Tuesday, January 03, 2006

Left Attacks, Right Defends: Yep, Looks Like Another SC Nom

The Senate takes up Samuel Alito's nomination next week, and everybody and their mom has got something to say about it. Advocacy groups from People for the American way on the left to the Judicial Confirmation Network on the right are weighing in with radio and TV ads that take a philosophical approach rather than focusing on the judge's record. For example:
Conservatives, for their part, are capitalizing on ethnic pride to rally Italian-American support for Judge Alito with public events and newspaper advertisements. The efforts are aimed particularly at the Northeastern States, where some moderate Republican senators have expressed doubts about his confirmation.

And in Arkansas, home to two moderate Democratic senators whose votes are considered to be in play, another group, the Judicial Confirmation Network, is running Christmas-themed commercials beginning this week on African-American gospel radio stations.

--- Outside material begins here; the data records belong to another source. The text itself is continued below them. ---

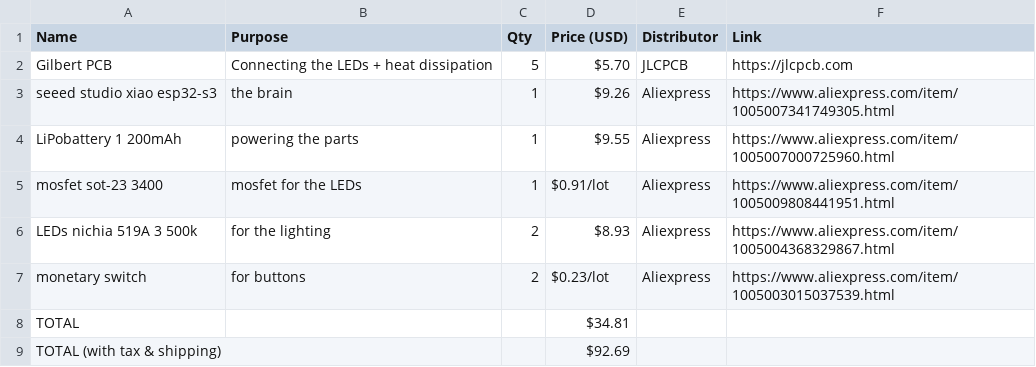
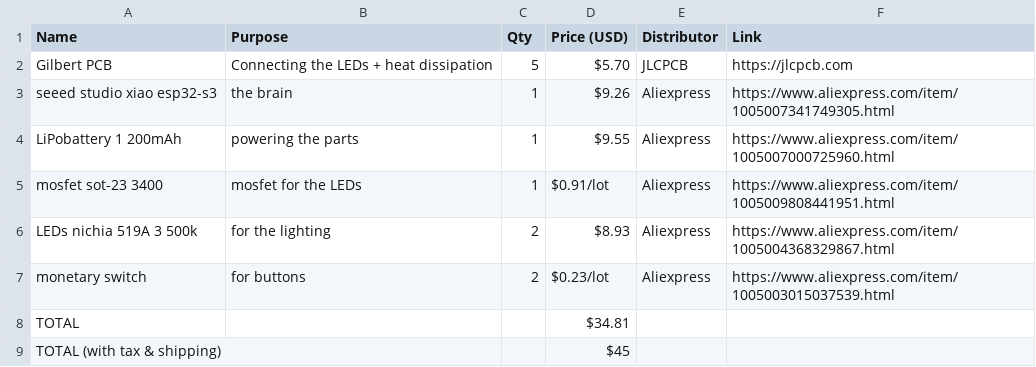
Before and after one commit to Small-doge128/Gilbert-the-flashlight, a CSV file: BOM.csv, drawn as a sheet.

Commit message:
Update BOM.csv

```diff
--- a/BOM.csv
+++ b/BOM.csv
@@ -8,2 +8,2 @@ monetary switch,for buttons,2,$0.23/lot,Aliexpress,https://www.aliexpress.com/it
 TOTAL,,,$34.81,,,
-TOTAL (with tax & shipping),,,$92.69,,,
+TOTAL (with tax & shipping),,,$45,,,
```
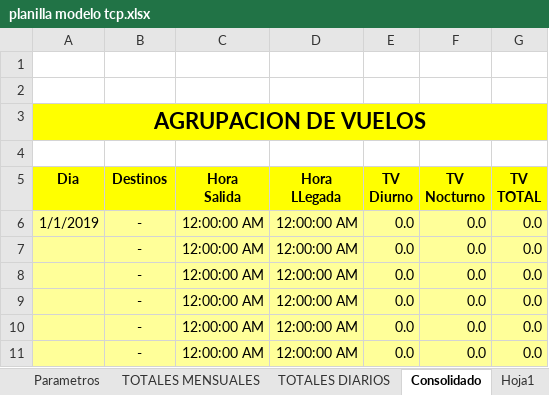
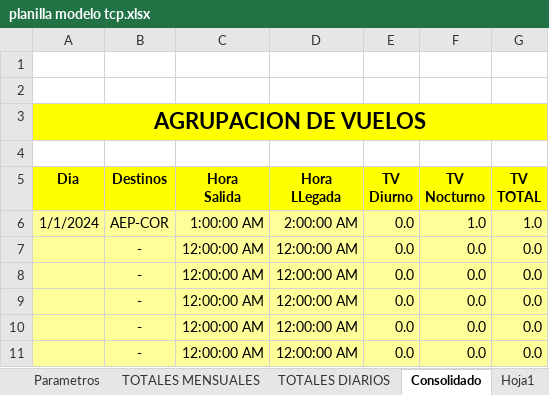
Before and after one commit to arielbasseterre/personal-flight-log-antigravity, an Excel workbook: planilla modelo tcp.xlsx, sheet Consolidado, drawn as a sheet; only a part is shown; values as stored, in another font and other column widths than the file's, no borders; removed rows and columns are numbered as before the commit, all else as after; the diff names each change by its address in the sheet, - before the commit and + after, or states it on an @@ line.

```diff
--- a/planilla modelo tcp.xlsx (sheet Consolidado)
+++ b/planilla modelo tcp.xlsx (sheet Consolidado)
-row 6: 1/1/2019 | - | 12:00:00 AM | 12:00:00 AM | 0.0 | 0.0 | 0.0
+row 6: 1/1/2024 | AEP-COR | 1:00:00 AM | 2:00:00 AM | 0.0 | 1.0 | 1.0
```
Also changed, not shown: sheet TOTALES DIARIOS, sheet TOTALES MENSUALES, sheet Hoja1, sheet Hoja2, sheet Hoja6, sheet Hoja18, 21 more sheets, hidden cells, 6 other files.
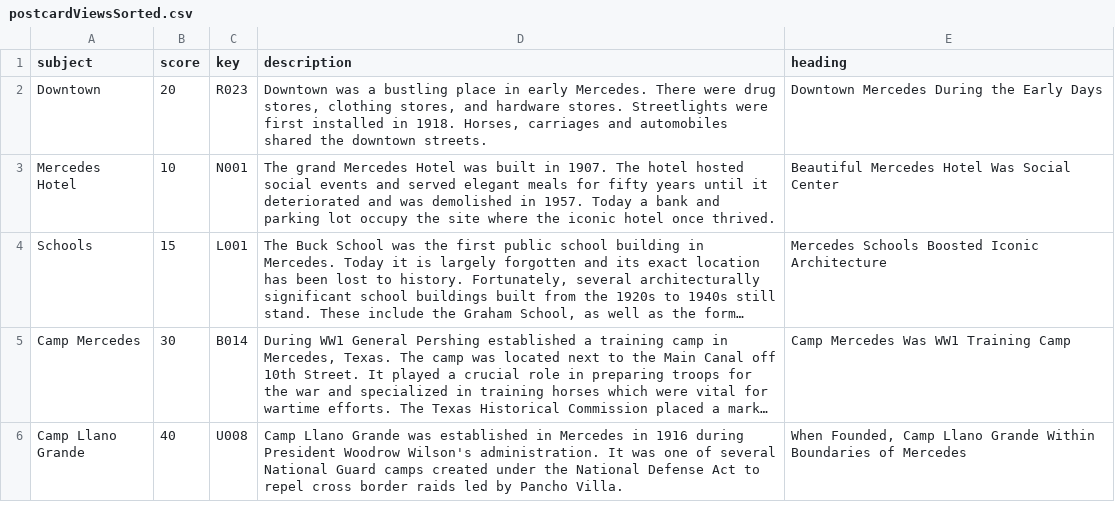
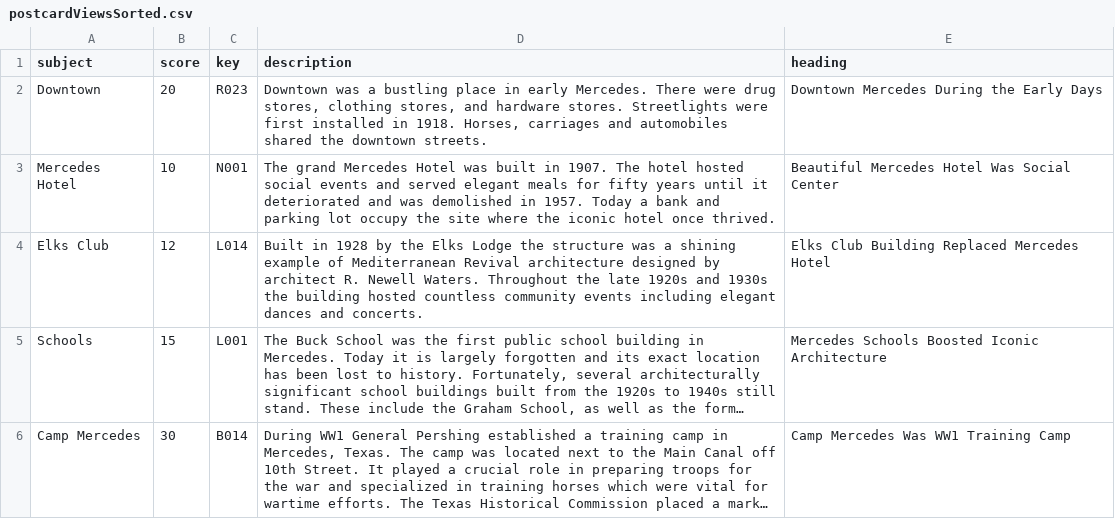
Before and after one commit to ljstonetx/ljstonetx.github.io, a CSV file: postcardViewsSorted.csv, drawn as a sheet; only a part is shown; the shorter side is filled out with more unchanged rows; long unchanged cells end in …; the diff names each change by its address in the sheet, - before the commit and + after, or states it on an @@ line.

```diff
--- a/postcardViewsSorted.csv
+++ b/postcardViewsSorted.csv
+row 4: Elks Club | 12 | L014 | Built in 1928 by the Elks Lodge the structure was a shining example of Mediterranean Revival architecture designed by architect R. Newell Waters. Throughout the late 1920s and 1930s the building hosted countless community events including elegant dances and concerts. | Elks Club Building Replaced Mercedes Hotel
```
Also changed, not shown: PostcardSorted.csv, 5 other files.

In them, the Rev. Bill Owens, a black pastor, urges support for Judge Alito to protect public displays of Nativity scenes and menorahs, and to uphold the right of schoolgirls to "draw pictures of our Savior, Jesus Christ, for class projects."
I certainly hope that no senator's vote ends up turning on Alito's ethnicity or his support for public nativity scenes, but I suppose that's what the polls say Arkansas and the northeast care about. The liberals mentioned in the article seem to be taking a slightly more relevant tack:

Ralph Neas, president of People for the American Way, said the group's goal was to persuade the public that Judge Alito and his supporters had tried to obscure his lifelong commitment to a "right-wing" legal philosophy.

And at a time when Congress will be debating renewal of the antiterrorism law known as the USA Patriot Act and the Bush administration's domestic eavesdropping program, officials of the liberal groups said they hoped to call attention to Judge Alito's record of writings and opinions supporting law enforcement and presidential power.

"I think people's greatest fear is that Judge Alito would side with big government," said Nan Aron, president of the Alliance for Justice. "He would side with allowing government to intrude on individual personal lives."

I guess they may as well get out as much information as they can on Alito's philosophy now, because we won't be hearing much about it in committee. I don't expect that these ads will change too many people's opinions, because if history's any indication, it'll be a partisan slugfest regardless. My question is: why are these organizations spending so much money running media ads when they're only looking to influence the votes of 100 people? My only guess is that the plan is to sway senators through their constituents, but it'd be interesting to find out whether how well it actually works.